    Suicide is the SECOND leading cause of death for ages 10-24; suicide is the SECOND leading cause of death for college-age youth and ages 12-18; more teenagers and young adults die from suicide than from any disease COMBINED; each day in our nation, there are an average of over 5,240 attempts by young people grades 7-12; four out of five teens who attempt suicide have given clear warning signs

  1. Most teenagers have a side their parents see and a side their peers see. You may think everything is fine because your teenager tells you it is. But appearances can be deceiving. Take the time to listen, communicate and spend time with your teenager. Make your home a safe space where they feel free to talk about any subject without judgment or condemnation.
  2. Do not let your teenagers watch this without you. There are explicit rape scenes, nudity, and an actual depiction of suicide in the series. If you feel they must watch or are already watching, watch with them and have discussions after each episode.
  3. Kindness won’t stop a person contemplating suicide, but cruelty certainly contributes. It’s clear that a person contemplating suicide will require more than kindness to change their mind. However, the amount of cruelty and hatred a person endures can be a contributing factor. Your teenagers should be aware of this and you should make it clear that you won’t tolerate any hate speak or cruel words directed towards others.
  4. Your teenager’s peers shape their lives. Our friends dictate our actions. That’s why it’s important to choose our friends wisely. It’s important for your teenager to have a few close friends they can confide in and trust. These friends will help counteract any negative input they receive from others. My teenagers’ friends were literally their lifeline in high school and college. Help them choose friends who will raise them up and not tear them down.

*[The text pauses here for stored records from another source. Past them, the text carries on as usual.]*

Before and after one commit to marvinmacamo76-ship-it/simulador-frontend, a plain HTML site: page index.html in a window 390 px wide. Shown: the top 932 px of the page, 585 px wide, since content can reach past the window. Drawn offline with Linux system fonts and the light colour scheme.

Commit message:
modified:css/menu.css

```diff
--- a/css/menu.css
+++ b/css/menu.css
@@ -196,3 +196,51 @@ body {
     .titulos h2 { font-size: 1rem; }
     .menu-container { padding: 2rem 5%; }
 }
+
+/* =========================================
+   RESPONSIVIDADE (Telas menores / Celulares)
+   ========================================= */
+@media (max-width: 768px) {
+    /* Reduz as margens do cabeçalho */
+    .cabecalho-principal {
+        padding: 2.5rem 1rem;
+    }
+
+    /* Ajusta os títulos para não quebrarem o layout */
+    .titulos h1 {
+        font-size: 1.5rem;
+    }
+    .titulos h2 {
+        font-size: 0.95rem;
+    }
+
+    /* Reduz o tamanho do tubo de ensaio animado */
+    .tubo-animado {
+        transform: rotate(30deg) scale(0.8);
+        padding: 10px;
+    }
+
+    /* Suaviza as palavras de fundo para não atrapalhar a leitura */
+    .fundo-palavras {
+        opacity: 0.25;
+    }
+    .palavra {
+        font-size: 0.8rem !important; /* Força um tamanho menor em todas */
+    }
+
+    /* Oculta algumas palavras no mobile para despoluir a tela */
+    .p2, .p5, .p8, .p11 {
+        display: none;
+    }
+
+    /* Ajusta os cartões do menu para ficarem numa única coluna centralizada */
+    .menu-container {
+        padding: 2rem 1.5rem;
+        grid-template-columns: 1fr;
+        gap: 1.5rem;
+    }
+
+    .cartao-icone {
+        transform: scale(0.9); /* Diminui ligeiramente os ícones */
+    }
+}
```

If this isn’t enough, read this post from a parent whose son attempted suicide and watched the series: “13 Reasons Why” Scared the Shit Out of Me—And It Should Scare You Too!

Now go watch “13 Reasons Why”. But fair warning—it’s going to scare the bejeebies out of you. At the very least it will make you pay attention. At the very most, it could help you save your teenager’s life.